Exercise :: Whatever the records say, repeat them exactly as given.

[Records excerpted from a collection]
========================================
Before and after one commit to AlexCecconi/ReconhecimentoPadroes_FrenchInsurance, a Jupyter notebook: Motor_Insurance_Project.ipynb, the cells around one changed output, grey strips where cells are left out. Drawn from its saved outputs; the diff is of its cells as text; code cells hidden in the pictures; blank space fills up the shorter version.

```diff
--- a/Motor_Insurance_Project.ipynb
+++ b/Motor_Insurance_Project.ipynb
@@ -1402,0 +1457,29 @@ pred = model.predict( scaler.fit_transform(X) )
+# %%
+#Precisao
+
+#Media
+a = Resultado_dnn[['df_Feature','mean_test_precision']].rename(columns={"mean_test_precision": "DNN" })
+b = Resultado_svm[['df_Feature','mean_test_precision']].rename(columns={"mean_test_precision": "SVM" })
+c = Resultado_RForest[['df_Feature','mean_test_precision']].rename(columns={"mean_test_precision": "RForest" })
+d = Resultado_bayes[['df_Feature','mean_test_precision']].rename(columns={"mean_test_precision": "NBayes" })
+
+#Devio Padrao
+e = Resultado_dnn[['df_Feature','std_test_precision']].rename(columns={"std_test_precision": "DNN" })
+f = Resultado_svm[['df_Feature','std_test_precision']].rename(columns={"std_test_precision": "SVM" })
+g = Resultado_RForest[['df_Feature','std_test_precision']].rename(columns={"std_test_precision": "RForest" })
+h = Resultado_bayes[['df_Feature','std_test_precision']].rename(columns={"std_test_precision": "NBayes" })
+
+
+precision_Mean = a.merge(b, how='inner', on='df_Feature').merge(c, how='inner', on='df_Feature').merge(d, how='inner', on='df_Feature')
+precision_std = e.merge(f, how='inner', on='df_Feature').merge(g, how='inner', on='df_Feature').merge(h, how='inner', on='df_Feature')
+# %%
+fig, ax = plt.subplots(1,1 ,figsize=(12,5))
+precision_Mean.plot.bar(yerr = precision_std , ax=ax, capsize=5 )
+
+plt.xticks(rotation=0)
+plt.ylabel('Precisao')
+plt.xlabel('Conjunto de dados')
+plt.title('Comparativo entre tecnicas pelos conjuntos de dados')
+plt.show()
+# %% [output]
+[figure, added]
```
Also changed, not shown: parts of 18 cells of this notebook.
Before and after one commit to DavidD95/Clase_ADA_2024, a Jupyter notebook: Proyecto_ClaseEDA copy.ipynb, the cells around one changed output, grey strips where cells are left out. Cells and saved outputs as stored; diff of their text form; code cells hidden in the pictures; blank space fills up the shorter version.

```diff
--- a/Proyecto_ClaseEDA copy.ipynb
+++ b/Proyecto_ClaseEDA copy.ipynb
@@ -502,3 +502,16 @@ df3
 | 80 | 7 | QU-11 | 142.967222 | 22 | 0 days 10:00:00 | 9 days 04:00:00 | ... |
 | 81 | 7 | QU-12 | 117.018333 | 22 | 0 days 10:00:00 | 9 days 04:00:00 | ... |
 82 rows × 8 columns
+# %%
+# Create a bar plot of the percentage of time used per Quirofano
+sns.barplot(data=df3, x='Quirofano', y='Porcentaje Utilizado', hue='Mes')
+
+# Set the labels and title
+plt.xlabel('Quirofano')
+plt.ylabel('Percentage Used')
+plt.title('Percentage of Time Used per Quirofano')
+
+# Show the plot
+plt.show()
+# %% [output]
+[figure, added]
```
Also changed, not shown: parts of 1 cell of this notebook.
========================================
Problem solution ::
Before and after one commit to AlexCecconi/ReconhecimentoPadroes_FrenchInsurance, a Jupyter notebook: Motor_Insurance_Project.ipynb, the cells around one changed output, grey strips where cells are left out. Drawn from its saved outputs; the diff is of its cells as text; code cells hidden in the pictures; blank space fills up the shorter version.

```diff
--- a/Motor_Insurance_Project.ipynb
+++ b/Motor_Insurance_Project.ipynb
@@ -1402,0 +1457,29 @@ pred = model.predict( scaler.fit_transform(X) )
+# %%
+#Precisao
+
+#Media
+a = Resultado_dnn[['df_Feature','mean_test_precision']].rename(columns={"mean_test_precision": "DNN" })
+b = Resultado_svm[['df_Feature','mean_test_precision']].rename(columns={"mean_test_precision": "SVM" })
+c = Resultado_RForest[['df_Feature','mean_test_precision']].rename(columns={"mean_test_precision": "RForest" })
+d = Resultado_bayes[['df_Feature','mean_test_precision']].rename(columns={"mean_test_precision": "NBayes" })
+
+#Devio Padrao
+e = Resultado_dnn[['df_Feature','std_test_precision']].rename(columns={"std_test_precision": "DNN" })
+f = Resultado_svm[['df_Feature','std_test_precision']].rename(columns={"std_test_precision": "SVM" })
+g = Resultado_RForest[['df_Feature','std_test_precision']].rename(columns={"std_test_precision": "RForest" })
+h = Resultado_bayes[['df_Feature','std_test_precision']].rename(columns={"std_test_precision": "NBayes" })
+
+
+precision_Mean = a.merge(b, how='inner', on='df_Feature').merge(c, how='inner', on='df_Feature').merge(d, how='inner', on='df_Feature')
+precision_std = e.merge(f, how='inner', on='df_Feature').merge(g, how='inner', on='df_Feature').merge(h, how='inner', on='df_Feature')
+# %%
+fig, ax = plt.subplots(1,1 ,figsize=(12,5))
+precision_Mean.plot.bar(yerr = precision_std , ax=ax, capsize=5 )
+
+plt.xticks(rotation=0)
+plt.ylabel('Precisao')
+plt.xlabel('Conjunto de dados')
+plt.title('Comparativo entre tecnicas pelos conjuntos de dados')
+plt.show()
+# %% [output]
+[figure, added]
```
Also changed, not shown: parts of 18 cells of this notebook.
Before and after one commit to DavidD95/Clase_ADA_2024, a Jupyter notebook: Proyecto_ClaseEDA copy.ipynb, the cells around one changed output, grey strips where cells are left out. Cells and saved outputs as stored; diff of their text form; code cells hidden in the pictures; blank space fills up the shorter version.

```diff
--- a/Proyecto_ClaseEDA copy.ipynb
+++ b/Proyecto_ClaseEDA copy.ipynb
@@ -502,3 +502,16 @@ df3
 | 80 | 7 | QU-11 | 142.967222 | 22 | 0 days 10:00:00 | 9 days 04:00:00 | ... |
 | 81 | 7 | QU-12 | 117.018333 | 22 | 0 days 10:00:00 | 9 days 04:00:00 | ... |
 82 rows × 8 columns
+# %%
+# Create a bar plot of the percentage of time used per Quirofano
+sns.barplot(data=df3, x='Quirofano', y='Porcentaje Utilizado', hue='Mes')
+
+# Set the labels and title
+plt.xlabel('Quirofano')
+plt.ylabel('Percentage Used')
+plt.title('Percentage of Time Used per Quirofano')
+
+# Show the plot
+plt.show()
+# %% [output]
+[figure, added]
```
Also changed, not shown: parts of 1 cell of this notebook.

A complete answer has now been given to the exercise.